Adams: It's very expensive, I had to raise some money for it. And I'm not in a rush to record operas right now—I like to live with them for a while. I'm glad that I waited that long with Doctor Atomic, because I made some changes.

Matson: You enjoy the recording process?

Adams: Sometimes it can be really freaky, because the clock is ticking, and most of my pieces are very expensive. I can give you a case in point. Michael Tilson Thomas recorded Harmonielehre (footnote 9), and then, later, Absolute Jest (footnote 10), which is a recording I am very proud of. The San Francisco Symphony's patch sessions come in packages of 15 minutes, of which you are only really getting about 10 minutes. It's so expensive, and you have a person from the [musicians'] union, and a person from the record company, and they're standing there like umpires at the Super Bowl. It costs thousands if it goes one minute over!

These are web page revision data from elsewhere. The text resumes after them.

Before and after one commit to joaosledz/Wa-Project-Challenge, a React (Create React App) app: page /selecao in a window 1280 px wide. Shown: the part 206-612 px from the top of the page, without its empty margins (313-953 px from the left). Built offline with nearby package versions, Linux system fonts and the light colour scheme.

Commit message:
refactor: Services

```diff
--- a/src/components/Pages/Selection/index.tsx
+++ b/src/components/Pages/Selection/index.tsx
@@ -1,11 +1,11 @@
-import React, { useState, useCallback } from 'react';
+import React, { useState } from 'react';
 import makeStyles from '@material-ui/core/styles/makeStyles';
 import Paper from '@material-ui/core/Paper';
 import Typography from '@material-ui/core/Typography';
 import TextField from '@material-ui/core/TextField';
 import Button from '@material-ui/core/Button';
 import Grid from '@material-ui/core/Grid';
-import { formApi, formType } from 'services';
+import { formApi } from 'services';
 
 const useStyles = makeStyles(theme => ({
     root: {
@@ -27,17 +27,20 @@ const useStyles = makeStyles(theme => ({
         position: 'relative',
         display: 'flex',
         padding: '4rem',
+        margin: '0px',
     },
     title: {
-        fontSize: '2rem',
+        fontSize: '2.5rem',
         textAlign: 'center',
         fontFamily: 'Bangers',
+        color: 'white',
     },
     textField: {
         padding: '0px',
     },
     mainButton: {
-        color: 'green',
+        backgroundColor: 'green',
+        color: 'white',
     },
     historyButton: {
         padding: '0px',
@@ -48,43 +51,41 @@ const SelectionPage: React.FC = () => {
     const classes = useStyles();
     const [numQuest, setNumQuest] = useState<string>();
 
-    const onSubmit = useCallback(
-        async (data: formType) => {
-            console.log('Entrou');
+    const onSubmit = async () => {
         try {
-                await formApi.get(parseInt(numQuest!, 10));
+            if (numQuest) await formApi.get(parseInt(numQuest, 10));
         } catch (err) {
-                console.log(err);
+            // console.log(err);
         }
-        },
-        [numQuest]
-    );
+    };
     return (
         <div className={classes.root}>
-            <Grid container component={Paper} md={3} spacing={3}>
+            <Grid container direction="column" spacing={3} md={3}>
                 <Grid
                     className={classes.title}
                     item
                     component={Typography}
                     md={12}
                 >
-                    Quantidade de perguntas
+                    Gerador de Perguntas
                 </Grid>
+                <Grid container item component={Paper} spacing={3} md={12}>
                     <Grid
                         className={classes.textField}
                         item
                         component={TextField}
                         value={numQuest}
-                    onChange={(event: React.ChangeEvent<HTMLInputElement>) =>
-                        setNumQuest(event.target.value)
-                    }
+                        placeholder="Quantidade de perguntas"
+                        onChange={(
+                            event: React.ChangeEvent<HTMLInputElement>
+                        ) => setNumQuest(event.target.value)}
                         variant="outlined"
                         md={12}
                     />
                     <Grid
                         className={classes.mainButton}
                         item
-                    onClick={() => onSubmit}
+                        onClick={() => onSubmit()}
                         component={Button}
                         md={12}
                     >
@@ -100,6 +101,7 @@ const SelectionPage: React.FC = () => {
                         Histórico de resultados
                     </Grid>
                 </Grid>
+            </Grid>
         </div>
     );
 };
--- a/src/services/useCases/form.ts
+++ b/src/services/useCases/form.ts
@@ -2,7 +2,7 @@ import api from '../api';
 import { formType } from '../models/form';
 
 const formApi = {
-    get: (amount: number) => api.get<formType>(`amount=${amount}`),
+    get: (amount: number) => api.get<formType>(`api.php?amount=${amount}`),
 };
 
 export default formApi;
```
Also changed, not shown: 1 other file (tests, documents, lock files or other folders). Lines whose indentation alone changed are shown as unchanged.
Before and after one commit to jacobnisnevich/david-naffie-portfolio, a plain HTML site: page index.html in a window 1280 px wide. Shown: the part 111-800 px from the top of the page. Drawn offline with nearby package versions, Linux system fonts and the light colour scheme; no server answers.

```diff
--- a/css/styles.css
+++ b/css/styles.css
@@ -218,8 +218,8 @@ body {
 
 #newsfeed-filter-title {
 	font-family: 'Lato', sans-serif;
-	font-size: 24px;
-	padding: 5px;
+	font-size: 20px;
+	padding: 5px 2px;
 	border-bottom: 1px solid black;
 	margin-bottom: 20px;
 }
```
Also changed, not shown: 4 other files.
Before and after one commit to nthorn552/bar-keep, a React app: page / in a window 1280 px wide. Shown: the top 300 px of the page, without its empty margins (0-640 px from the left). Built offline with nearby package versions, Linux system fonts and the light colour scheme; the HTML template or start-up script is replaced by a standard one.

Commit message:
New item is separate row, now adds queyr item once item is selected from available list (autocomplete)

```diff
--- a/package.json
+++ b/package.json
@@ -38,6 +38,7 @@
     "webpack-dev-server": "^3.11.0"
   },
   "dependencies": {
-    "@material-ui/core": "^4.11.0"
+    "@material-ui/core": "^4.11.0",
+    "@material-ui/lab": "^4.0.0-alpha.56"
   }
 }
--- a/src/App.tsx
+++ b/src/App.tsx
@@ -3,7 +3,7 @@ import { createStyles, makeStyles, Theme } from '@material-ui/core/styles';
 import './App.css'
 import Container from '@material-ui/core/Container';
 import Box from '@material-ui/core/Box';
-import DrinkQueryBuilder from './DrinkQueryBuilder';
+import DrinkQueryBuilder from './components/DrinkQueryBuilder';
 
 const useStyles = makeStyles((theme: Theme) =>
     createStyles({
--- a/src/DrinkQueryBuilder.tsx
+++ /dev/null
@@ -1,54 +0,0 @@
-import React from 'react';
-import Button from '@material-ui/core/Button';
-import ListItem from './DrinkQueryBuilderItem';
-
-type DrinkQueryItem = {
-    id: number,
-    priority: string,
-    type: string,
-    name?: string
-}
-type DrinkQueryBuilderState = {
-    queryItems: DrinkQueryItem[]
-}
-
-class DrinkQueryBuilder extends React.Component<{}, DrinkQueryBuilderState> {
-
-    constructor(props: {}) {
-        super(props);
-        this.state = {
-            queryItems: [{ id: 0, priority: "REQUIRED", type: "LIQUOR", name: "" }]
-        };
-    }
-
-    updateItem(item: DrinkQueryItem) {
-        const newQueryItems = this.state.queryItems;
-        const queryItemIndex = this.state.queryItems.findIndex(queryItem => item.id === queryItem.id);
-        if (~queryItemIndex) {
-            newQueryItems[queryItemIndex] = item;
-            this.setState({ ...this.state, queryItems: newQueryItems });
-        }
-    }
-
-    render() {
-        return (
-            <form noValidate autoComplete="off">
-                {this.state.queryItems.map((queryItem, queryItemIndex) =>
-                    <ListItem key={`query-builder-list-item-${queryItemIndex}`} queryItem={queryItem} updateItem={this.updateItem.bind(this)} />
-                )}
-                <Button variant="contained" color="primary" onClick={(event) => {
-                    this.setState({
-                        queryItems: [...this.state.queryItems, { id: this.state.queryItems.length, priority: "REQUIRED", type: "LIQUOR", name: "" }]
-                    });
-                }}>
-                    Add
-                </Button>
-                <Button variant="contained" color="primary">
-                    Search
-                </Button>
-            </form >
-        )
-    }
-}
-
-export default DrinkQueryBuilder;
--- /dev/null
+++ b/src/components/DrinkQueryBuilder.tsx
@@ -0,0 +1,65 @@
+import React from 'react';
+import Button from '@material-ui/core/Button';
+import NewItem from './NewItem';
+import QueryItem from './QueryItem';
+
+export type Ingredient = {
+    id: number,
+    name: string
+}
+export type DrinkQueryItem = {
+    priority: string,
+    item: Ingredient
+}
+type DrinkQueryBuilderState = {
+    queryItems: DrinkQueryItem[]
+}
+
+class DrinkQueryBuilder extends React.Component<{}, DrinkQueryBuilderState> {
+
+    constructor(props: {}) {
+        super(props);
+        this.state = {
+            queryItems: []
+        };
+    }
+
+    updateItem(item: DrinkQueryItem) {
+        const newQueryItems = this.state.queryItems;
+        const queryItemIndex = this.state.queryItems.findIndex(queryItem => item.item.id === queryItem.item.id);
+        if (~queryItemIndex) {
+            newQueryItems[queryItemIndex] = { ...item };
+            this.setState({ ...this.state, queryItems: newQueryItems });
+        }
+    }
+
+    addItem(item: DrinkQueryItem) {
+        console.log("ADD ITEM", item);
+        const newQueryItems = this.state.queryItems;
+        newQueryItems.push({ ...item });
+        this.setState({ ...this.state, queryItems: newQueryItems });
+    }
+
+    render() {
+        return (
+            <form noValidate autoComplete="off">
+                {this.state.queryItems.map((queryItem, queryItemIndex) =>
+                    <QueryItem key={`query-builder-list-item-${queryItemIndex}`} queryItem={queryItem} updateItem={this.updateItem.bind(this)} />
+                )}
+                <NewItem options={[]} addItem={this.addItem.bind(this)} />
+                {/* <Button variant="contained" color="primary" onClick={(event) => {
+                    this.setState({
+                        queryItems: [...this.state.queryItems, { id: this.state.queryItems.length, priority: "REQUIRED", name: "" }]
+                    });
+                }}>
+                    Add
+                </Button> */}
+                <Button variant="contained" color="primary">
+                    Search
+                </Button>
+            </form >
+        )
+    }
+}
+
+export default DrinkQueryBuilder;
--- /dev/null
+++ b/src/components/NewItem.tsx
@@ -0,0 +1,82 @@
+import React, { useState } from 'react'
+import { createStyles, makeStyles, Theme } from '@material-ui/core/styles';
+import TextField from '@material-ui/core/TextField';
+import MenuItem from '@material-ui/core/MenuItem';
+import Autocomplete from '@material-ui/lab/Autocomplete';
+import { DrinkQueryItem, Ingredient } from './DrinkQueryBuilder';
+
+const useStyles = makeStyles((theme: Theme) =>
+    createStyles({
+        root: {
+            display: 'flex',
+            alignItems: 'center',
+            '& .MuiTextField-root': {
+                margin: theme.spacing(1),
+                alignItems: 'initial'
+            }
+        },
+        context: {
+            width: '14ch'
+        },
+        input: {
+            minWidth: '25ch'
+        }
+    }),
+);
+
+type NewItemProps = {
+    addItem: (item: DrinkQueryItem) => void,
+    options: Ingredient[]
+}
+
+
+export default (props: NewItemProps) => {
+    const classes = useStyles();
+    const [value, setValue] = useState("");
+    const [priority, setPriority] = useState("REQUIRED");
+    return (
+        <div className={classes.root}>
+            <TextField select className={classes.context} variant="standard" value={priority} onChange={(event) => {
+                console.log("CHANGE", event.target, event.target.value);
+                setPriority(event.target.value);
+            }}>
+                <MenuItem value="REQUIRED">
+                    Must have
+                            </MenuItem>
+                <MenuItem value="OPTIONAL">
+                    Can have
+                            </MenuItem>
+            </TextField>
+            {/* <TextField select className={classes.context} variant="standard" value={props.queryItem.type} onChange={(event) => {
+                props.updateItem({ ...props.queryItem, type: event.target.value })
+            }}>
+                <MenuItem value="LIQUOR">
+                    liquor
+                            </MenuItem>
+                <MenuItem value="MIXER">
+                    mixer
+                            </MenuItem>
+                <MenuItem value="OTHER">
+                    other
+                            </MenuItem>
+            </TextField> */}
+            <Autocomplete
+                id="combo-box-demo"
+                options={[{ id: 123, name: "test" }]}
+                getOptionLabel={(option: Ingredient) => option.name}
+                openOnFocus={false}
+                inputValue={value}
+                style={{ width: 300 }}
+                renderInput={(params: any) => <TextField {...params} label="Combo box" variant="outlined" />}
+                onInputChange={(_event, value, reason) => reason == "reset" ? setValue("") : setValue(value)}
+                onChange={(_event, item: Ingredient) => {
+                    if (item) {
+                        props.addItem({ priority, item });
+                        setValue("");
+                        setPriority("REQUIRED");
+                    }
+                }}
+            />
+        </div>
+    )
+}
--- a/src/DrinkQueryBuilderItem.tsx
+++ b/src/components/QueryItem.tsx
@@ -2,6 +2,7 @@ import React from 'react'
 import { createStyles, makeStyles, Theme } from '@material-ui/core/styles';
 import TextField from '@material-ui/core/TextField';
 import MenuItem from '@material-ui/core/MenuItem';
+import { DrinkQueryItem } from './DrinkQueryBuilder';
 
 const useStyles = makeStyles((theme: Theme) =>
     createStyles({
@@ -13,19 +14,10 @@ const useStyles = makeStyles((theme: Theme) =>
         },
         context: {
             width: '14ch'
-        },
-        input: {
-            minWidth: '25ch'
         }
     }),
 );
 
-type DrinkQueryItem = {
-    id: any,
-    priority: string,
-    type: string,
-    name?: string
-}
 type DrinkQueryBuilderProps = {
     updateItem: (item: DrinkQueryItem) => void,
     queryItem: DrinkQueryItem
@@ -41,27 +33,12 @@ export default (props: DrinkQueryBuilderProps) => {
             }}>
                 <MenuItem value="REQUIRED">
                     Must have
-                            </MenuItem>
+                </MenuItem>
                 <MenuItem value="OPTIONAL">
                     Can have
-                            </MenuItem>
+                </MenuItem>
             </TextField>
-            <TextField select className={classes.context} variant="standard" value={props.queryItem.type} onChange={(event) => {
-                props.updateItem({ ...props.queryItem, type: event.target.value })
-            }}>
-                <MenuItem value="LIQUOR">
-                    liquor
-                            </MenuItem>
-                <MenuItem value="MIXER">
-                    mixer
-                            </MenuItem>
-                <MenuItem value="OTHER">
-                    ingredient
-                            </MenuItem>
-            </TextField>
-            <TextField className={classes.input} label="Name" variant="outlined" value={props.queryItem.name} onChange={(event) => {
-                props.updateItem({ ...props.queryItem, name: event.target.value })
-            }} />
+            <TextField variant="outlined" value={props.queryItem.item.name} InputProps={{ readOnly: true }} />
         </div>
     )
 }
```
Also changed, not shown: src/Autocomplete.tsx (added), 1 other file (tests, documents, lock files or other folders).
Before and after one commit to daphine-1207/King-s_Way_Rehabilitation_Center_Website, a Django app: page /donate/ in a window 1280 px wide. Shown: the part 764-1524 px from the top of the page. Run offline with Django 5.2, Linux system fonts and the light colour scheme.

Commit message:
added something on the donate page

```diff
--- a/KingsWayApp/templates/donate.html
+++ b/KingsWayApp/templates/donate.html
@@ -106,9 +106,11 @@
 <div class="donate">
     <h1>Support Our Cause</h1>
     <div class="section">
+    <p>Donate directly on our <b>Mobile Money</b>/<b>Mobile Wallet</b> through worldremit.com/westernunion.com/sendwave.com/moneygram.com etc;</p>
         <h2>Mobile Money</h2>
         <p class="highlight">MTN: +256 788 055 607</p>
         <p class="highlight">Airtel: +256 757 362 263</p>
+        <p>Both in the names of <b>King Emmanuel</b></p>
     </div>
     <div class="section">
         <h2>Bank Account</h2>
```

Matson: Sometimes, it's possible to work too fast.

Adams: I have a funny story I can make public now, because it happened so long ago. Back in the early days of my recordings with the San Francisco Symphony, those were actually studio recordings: They were made at Davies Hall, but not live. We had an album of mine that had a lot of pieces on it, including a very early, very minimalist piece, Common Tones in Simple Time. That was the last piece we recorded, and we had one minute left. There was one figure that was repeated over and over by one of the piano players. The pianist played a wrong note throughout. I was flipping out, and there wasn't time to do it again. So I just cut it from the recording. It didn't seem to matter—the only people that ever commented to me that those bars are missing are conductors! [laughs].

Footnote 1: Available in a recording by the Ridge Quartet and additional musicians (DC, New Albion NA014).

Footnote 2: Available in a recording by Edo De Waart and the San Francisco Symphony and Chorus (CD, ECM 1277 821 465-2).

Footnote 3: Available in a recording by Edo De Waart and the San Francisco Symphony (CD, Nonesuch 9 79115-2).

Footnote 4: Available in a recording by Edo De Waart and the Symphony of St. Luke's (CD, Elektra Nonesuch 9 79177-2).

Footnote 5: Available in a recording by Gidon Kremer, Kent Nagano, and the London Symphony Orchestra (CD, Nonesuch 79360-2).

Footnote 6: Available in a recording by Lorin Maazel and the New York Philharmonic (CD, Nonesuch 79816-2).

Footnote 7: Hallelujah Junction, Composing an American Life, 340pp., Farrar, Straus, and Giroux, 2008.

Footnote 8: Available in a recording by John Adams and the BBC Symphony Orchestra and Singers (CD, Nonesuch 7559-79310-7).

Footnote 9: CD, SFS Media SFS 0063.

Footnote 10: CD, SFS Media SFS 0063. 11 Available in a recording by Leila Josefowicz, David Robertson, and the St. Louis Symphony CD, Nonesuch 557170-2.